Back burning or back firing is a method of controlled burning that incorporates the use of low-intensity fire to mitigate or inhibit forest fires from further spreading into communities during the actual event. While prescribed burning is premeditated to prevent potential fires from growing out of hand, back burning is a fire that is created to reduce the amount of flammable fuel during a forest fire.
The Many Uses of Controlled Burning:
In addition to lessening the fine fuel load in an area, controlled burning has been and is currently being used for the following reasons: to mitigate the spread of hazardous fuels caused by forest fires; to dispose of logging debris; to clear sites for agricultural purposes; to improve the wildlife habitat of endangered species; to manage competing vegetation; to control the spread of pest insects and diseases; to improve both the accessibility and the aesthetics of an area; and to preserve and promote the growth of a variety of species. The Giant Sequoia, for example, relies on fire to reproduce: it opens its cones for its seeds once the fire clears all competing vegetation.
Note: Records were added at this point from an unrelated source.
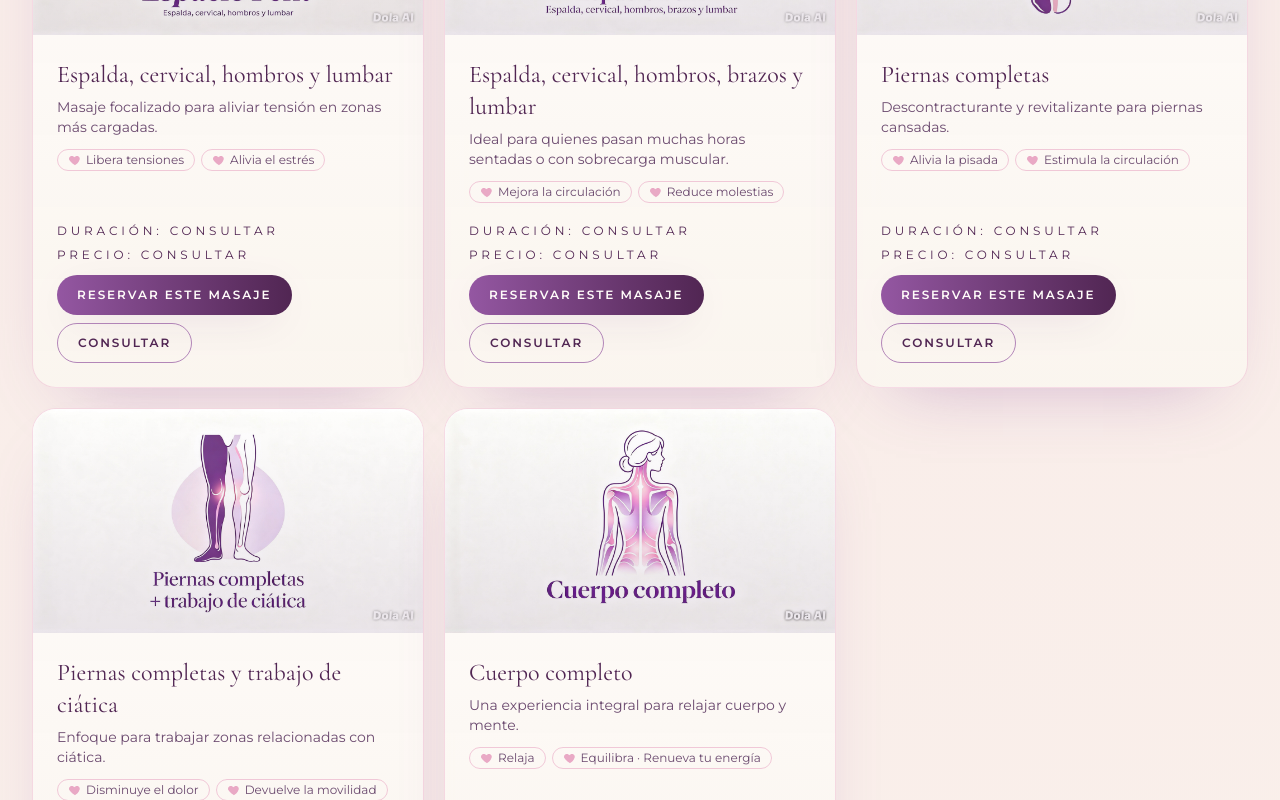
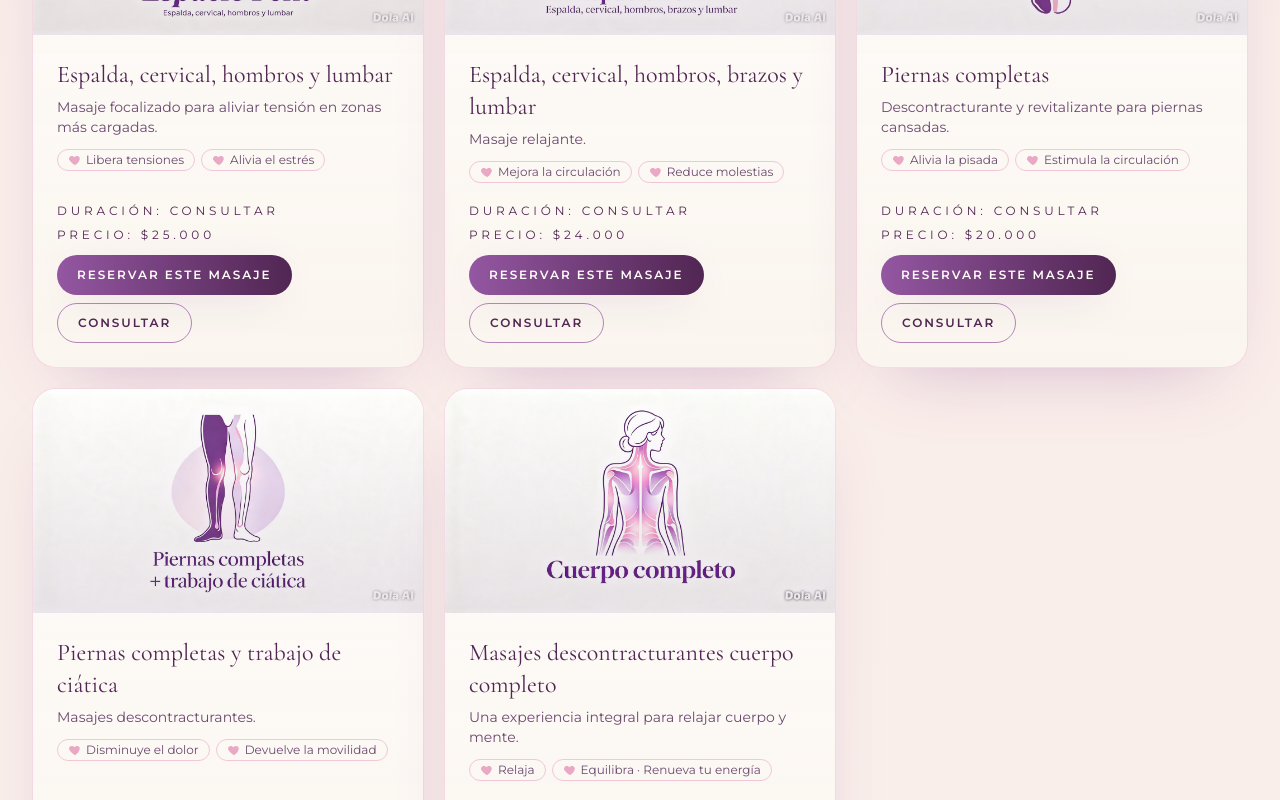
Before and after one commit to Poul894/espacio-fem, a React (Vite) app: page / in a window 1280 px wide. Shown: the part 1280-2080 px from the top of the page. Built offline with nearby package versions, Linux system fonts and the light colour scheme.

Commit message:
precios actualizados, ubicacion agregada, instagram removido

```diff
--- a/src/components/ContactoFooter.jsx
+++ b/src/components/ContactoFooter.jsx
@@ -41,7 +41,6 @@ const ContactoFooter = () => {
             <WhatsAppIcon className="h-5 w-5" />
             WhatsApp {siteConfig.whatsappNumber.replace("549", "15")}
           </a>
-          <a href={siteConfig.instagram} target="_blank" rel="noopener noreferrer" className="text-sm text-plum-light hover:text-violet-deep">Instagram (placeholder)</a>
           <p className="text-xs text-plum-light">{siteConfig.addressNote}</p>
         </div>
       </div>
--- a/src/components/sections/ContactoFinal.jsx
+++ b/src/components/sections/ContactoFinal.jsx
@@ -30,10 +30,8 @@ const ContactoFinal = () => {
                   </a>
                 </div>
                 <div className="rounded-card border border-pink-soft/40 bg-cream-50/80 p-4">
-                  <p className="text-sm uppercase tracking-[0.35em] text-violet-deep">Instagram</p>
-                  <a href={siteConfig.instagram} target="_blank" rel="noopener noreferrer" className="mt-2 block text-lg text-plum hover:text-violet-deep">
-                    (placeholder)
-                  </a>
+                  <p className="text-sm uppercase tracking-[0.35em] text-violet-deep">Ubicación</p>
+                  <p className="mt-2 block text-lg text-plum">{siteConfig.addressNote}</p>
                 </div>
               </div>
               <div className="mt-6 flex items-center gap-3">
--- a/src/data/config.js
+++ b/src/data/config.js
@@ -6,11 +6,11 @@ export const siteConfig = {
   exclusive: "Espacio exclusivo para mujeres",
   whatsappNumber: "5491151354124",
   whatsappUrl: "https://wa.me/5491151354124",
-  instagram: "https://instagram.com/",
-  addressNote: "Consultar ubicación al reservar",
+  instagram: "",
+  addressNote: "Ubicación: Ranelagh. A metros del colegio San Pedro Pascual.",
   horarios: {
-    diasAtencion: [1, 2, 3, 4, 5, 6], // 0=Domingo,1=Lunes,...,6=Sabado
-    diasSinAtencion: [], // ['2025-10-12'] etc
+    diasAtencion: [1, 2, 3, 4, 5, 6],
+    diasSinAtencion: [],
     turnosPorHora: [
       "09:00",
       "10:00",
--- a/src/data/services.js
+++ b/src/data/services.js
@@ -5,16 +5,16 @@ export const services = [
     short: ["Libera tensiones", "Alivia el estrés"],
     description: "Masaje focalizado para aliviar tensión en zonas más cargadas.",
     duration: "Consultar",
-    price: "Consultar",
+    price: "$25.000",
     image: "/assets/espalda-cervical-v2.png"
   },
   {
     id: "espalda-cervical-hombros-brazos-lumbar",
     name: "Espalda, cervical, hombros, brazos y lumbar",
     short: ["Mejora la circulación", "Reduce molestias"],
-    description: "Ideal para quienes pasan muchas horas sentadas o con sobrecarga muscular.",
+    description: "Masaje relajante.",
     duration: "Consultar",
-    price: "Consultar",
+    price: "$24.000",
     image: "/assets/espalda-completa-v2.png"
   },
   {
@@ -23,25 +23,25 @@ export const services = [
     short: ["Alivia la pisada", "Estimula la circulación"],
     description: "Descontracturante y revitalizante para piernas cansadas.",
     duration: "Consultar",
-    price: "Consultar",
+    price: "$20.000",
     image: "/assets/piernas-completa-v2.png"
   },
   {
     id: "piernas-completas-ciatica",
     name: "Piernas completas y trabajo de ciática",
     short: ["Disminuye el dolor", "Devuelve la movilidad"],
-    description: "Enfoque para trabajar zonas relacionadas con ciática.",
+    description: "Masajes descontracturantes.",
     duration: "Consultar",
-    price: "Consultar",
+    price: "$28.000",
     image: "/assets/piernas-ciatica-v2.png"
   },
   {
     id: "cuerpo-completo",
-    name: "Cuerpo completo",
+    name: "Masajes descontracturantes cuerpo completo",
     short: ["Relaja", "Equilibra · Renueva tu energía"],
     description: "Una experiencia integral para relajar cuerpo y mente.",
     duration: "Consultar",
-    price: "Consultar",
+    price: "$28.000",
     image: "/assets/cuerpo-completo-v2.png"
   }
 ];
```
Controlled burning has also been associated with the crucial recovery of one of North America’s rarest animals, the Louisiana Pine Snake.
A Brief History of Controlled Burning in the U.S.:
Some of the earliest national uses of controlled burning occurred in the late 1960s in the U.S Forest Service (USFS) wilderness areas such as the Selway-Bitteroot in Idaho and Montana, and Gila in New Mexico. In 1968, the Sequoia-Kings National Park in California practiced controlled fire for the first time on federal land, and was subsequently followed by the Yosemite National Park two years later. By the 1970s, the National Park Service (NPS) undertook systematic fires for the purpose of seed growth. Although controlled burnings are by and large used to contain wildfires, they are also vital to the project of caring and maintaining for wildlife habitat and the ecosystem.
All in all, fire can play a significant role in the growth and maintenance of the ecosystem when applied to the right environment and under the right conditions. A controlled fire is a practical and effective tool utilized to mitigate forest fires in order to protect and save human life along with property and the environment.
Photo Credit: Flickr/Chris D 2006